Next fall, a NASA spacecraft is expected to crash into Dimorphos, an asteroid eleven million kilometers from Earth. No worries: this is the raison d’être of the DART (Double Asteroid Redirection Test, or “dart”) spacecraft, which was sent this Wednesday morning into space from a SpaceX Falcon 9 rocket.
By hitting Dimorphos, the ship will allow scientists to strengthen our planetary defense. Clearly, the way to avoid an asteroid falling on our head. This is the very first time that this so-called kinetic impact technique will be tested.
To put it simply, in ten months or so, the DART mission ship should in theory hit Dimorphos at 24,000 km / h (6km / s), which is a moon orbiting a larger asteroid, named him Didymos. . The impact should then reduce Dimorphos’ orbit.
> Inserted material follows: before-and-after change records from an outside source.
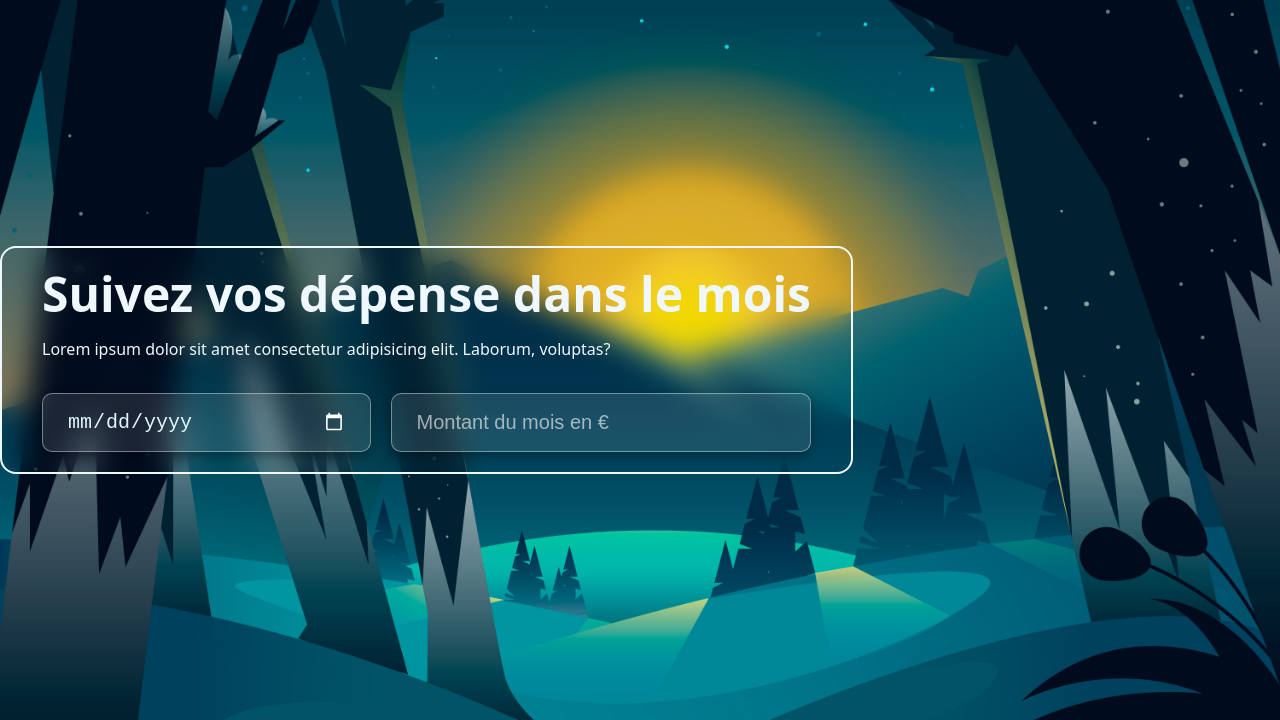
Repository: Alexandre74739/depense-react
Page: /
An editor plug-in stored every save of this project. The page is shown before and after a run of saves, followed by the edit.
The browser window is 1280 px wide. The pictures show the whole page.
The project was rebuilt for these pictures with package versions that can differ from the ones it lists, and the page was loaded fresh each time. Also part of the build but not shown: vite.config.js.

Above is the page before, as saved 2025-11-21 19:31:13.

After the next 2 saves:
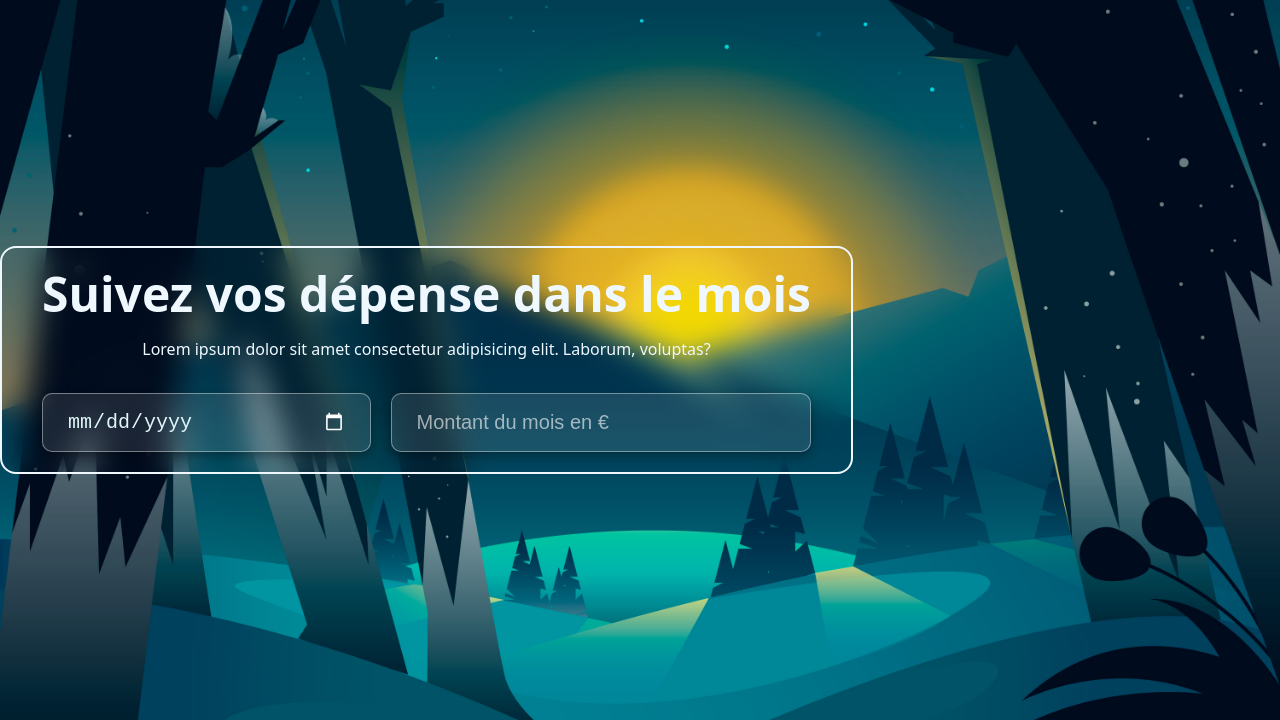
The 2 saves are shown as one change because they came seconds apart.
The last was saved 9 s later.
--- a/src/App.css
+++ b/src/App.css
@@ -12,7 +12,7 @@ body {
 }
 
 .container {
-  align-items: center;
+  text-align: center;
   background-color: transparent;
   border: 2px solid aliceblue;
   border-radius: 16px;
Hera backing up DART
This asteroid is not a threat to our planet. But if it is, the DART mission could change its course and thus save thousands or even millions of lives. Provided, of course, that the ship crashes on the asteroid and deflects it enough.
To find out if the NASA mission worked, a small satellite named LICIACube and developed by the Italian Space Agency will be released by the main spacecraft ten days before the collision. Three minutes after the telescoping, it will fly over Dimorphos, in order to observe the effect of the shock and, with a little luck, the crater on the surface. Telescopes will then make it possible to observe the change in trajectory from Earth.
But that’s not all. In 2024, the European Space Agency (ESA) will send its own probe near Dimorphos. Baptized Hera, after the Greek goddess of marriage, it will not arrive at its destination until 2026.
From test to method
The Hera probe will make it possible to “measure the impact of the crater, the effective deviation and all the properties of the asteroid,” Patrick Michel told France Inter this Wednesday morning. “Hera will have the delicate task of carrying out a detailed post-impact study in order to transform this large-scale experiment into a controlled and reproducible asteroid deflection technique”, details ESA on its site.
In other words, it “will make it possible to carry out simulations which can be applied to other scenarios”, summarizes Patrick Michel. But ESA’s mission will have a bunch of other scientific implications. It will first allow “the demonstration of several new technologies, such as autonomous navigation around the asteroid,” said ESA.
Asteroids are the remnants of the bricks that formed our planets.
Patrick Michel, main instigator of the Hera mission, on France Inter
Hera will also offer a better understanding of the internal structure, composition and precise mass of Dimorphos, allowing us to understand how binary asteroids are formed, which make up 15% of all known asteroids. Which is not nothing, as Patrick Michel explained on the radio: “Asteroids are the remains of the bricks that formed our planets. By going to observe them we go back in time, since they are the best tracers in history. of the Solar System “.